(Data for this exercise)

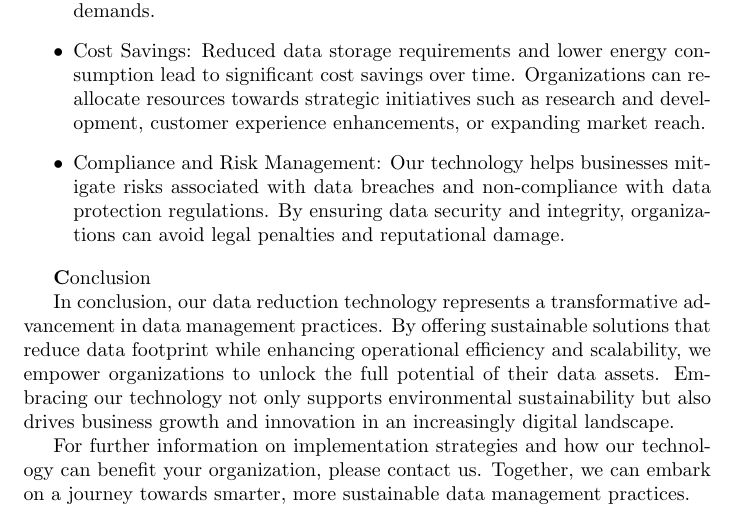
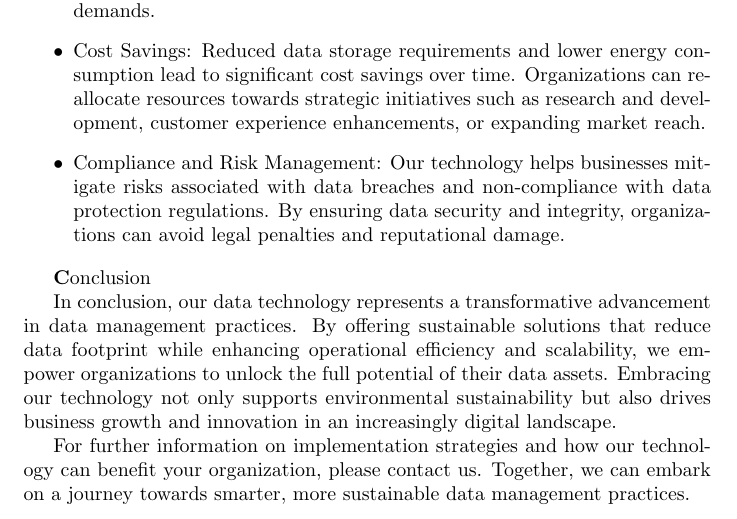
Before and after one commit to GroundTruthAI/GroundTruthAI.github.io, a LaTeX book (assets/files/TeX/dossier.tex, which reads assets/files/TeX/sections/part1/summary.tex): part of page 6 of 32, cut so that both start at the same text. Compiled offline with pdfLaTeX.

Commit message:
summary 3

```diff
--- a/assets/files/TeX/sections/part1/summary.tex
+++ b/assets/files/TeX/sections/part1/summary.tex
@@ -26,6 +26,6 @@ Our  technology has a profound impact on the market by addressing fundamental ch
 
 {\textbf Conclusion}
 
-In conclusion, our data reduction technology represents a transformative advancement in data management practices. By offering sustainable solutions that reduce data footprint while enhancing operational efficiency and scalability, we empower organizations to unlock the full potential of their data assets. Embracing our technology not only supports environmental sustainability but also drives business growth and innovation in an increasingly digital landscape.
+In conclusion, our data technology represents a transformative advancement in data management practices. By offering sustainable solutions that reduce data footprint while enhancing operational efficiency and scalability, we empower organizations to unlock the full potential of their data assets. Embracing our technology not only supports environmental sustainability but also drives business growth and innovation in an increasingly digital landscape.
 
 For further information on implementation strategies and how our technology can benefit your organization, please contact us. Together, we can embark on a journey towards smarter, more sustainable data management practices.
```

(End Data for this exercise)
(Data for this exercise)

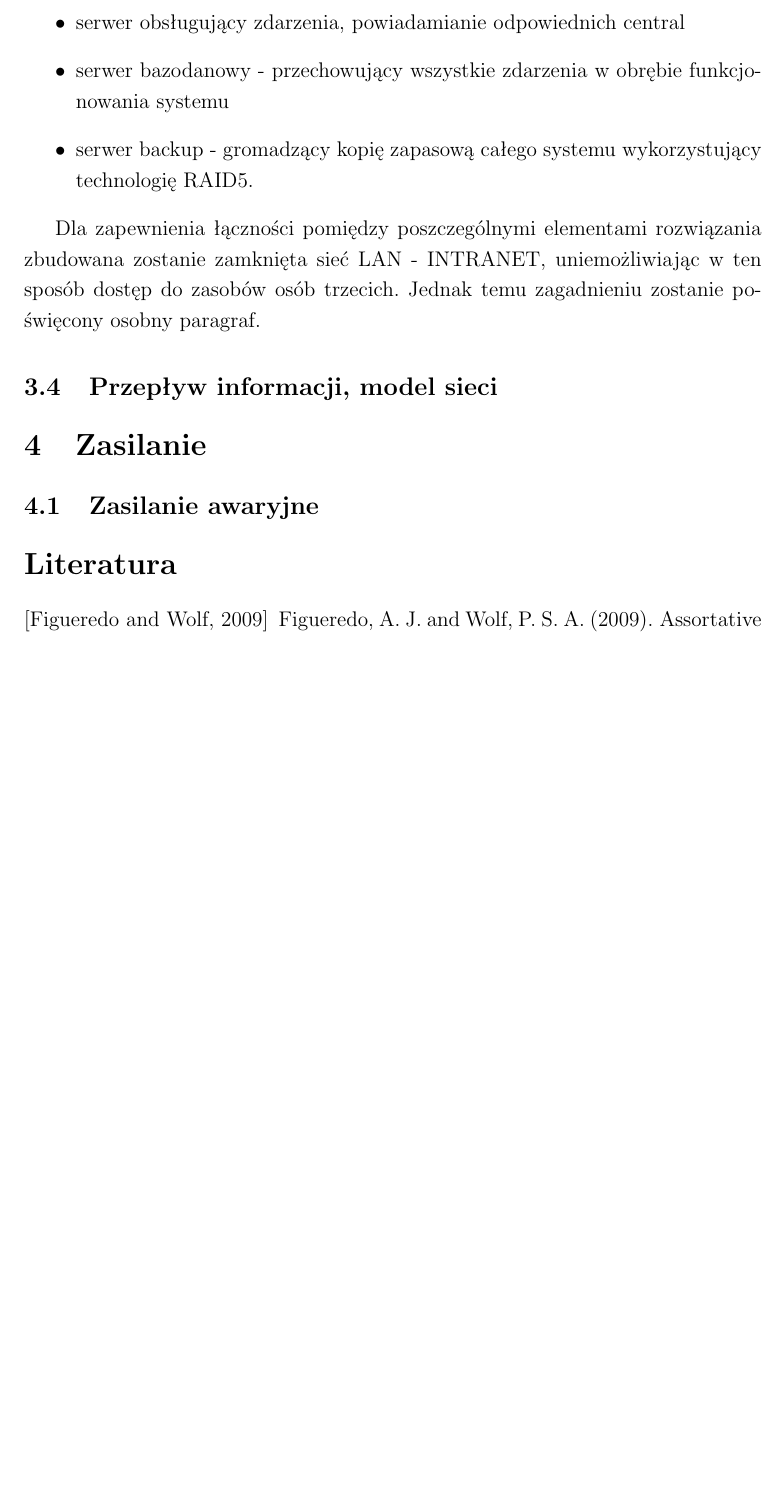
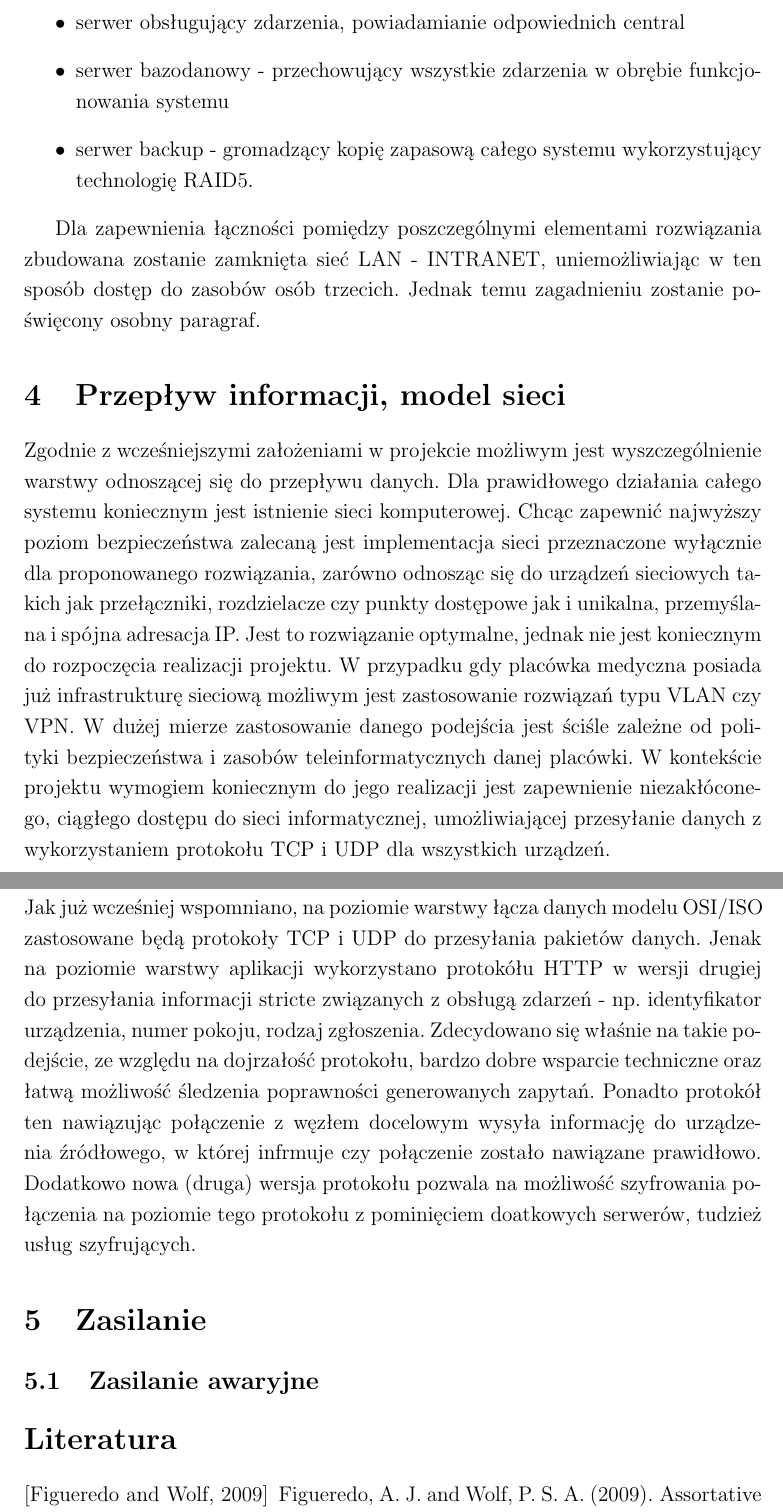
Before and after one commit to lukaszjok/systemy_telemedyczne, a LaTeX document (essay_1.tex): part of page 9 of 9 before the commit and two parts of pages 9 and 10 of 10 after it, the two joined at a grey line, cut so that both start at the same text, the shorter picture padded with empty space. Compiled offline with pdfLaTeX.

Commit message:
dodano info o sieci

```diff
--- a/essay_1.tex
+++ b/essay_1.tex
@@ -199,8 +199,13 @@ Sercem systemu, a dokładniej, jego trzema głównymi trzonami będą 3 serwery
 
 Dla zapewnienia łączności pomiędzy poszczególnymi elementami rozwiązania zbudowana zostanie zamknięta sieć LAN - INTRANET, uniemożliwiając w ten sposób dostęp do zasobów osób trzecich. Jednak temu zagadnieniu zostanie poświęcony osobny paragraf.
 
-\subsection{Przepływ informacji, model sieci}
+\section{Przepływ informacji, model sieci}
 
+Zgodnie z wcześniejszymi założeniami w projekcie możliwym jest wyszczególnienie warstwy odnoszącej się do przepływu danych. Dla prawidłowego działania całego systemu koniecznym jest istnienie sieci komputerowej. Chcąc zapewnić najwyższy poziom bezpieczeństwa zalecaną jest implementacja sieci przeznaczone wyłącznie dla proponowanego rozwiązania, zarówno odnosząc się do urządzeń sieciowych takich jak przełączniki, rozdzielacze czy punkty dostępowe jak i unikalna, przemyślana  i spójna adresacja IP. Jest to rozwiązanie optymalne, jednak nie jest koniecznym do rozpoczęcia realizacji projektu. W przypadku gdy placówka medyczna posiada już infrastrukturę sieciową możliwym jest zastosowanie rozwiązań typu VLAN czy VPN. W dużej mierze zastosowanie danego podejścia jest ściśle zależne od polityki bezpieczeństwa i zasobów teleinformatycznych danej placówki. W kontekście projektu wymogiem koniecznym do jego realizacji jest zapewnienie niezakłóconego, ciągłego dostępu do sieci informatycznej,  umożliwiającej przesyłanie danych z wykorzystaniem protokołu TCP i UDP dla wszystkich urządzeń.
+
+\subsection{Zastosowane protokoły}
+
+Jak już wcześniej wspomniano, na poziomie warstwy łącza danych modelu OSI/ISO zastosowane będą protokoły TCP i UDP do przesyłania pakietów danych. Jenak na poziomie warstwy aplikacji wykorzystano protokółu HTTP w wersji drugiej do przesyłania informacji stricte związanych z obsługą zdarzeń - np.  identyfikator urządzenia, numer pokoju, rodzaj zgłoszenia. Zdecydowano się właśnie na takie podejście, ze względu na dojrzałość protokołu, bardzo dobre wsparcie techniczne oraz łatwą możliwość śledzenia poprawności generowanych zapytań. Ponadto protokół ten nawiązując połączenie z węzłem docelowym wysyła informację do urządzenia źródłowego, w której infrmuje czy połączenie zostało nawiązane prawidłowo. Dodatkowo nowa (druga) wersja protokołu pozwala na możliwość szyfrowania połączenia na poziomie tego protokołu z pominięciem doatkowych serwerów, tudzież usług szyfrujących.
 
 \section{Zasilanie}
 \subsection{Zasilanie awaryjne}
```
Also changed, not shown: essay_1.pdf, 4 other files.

(End Data for this exercise)

= Instructions to follow =
Could you find each line in the entries that contains the string "Zasilanie" and copy it?

= Expected answer =
 \section{Zasilanie}
 \subsection{Zasilanie awaryjne}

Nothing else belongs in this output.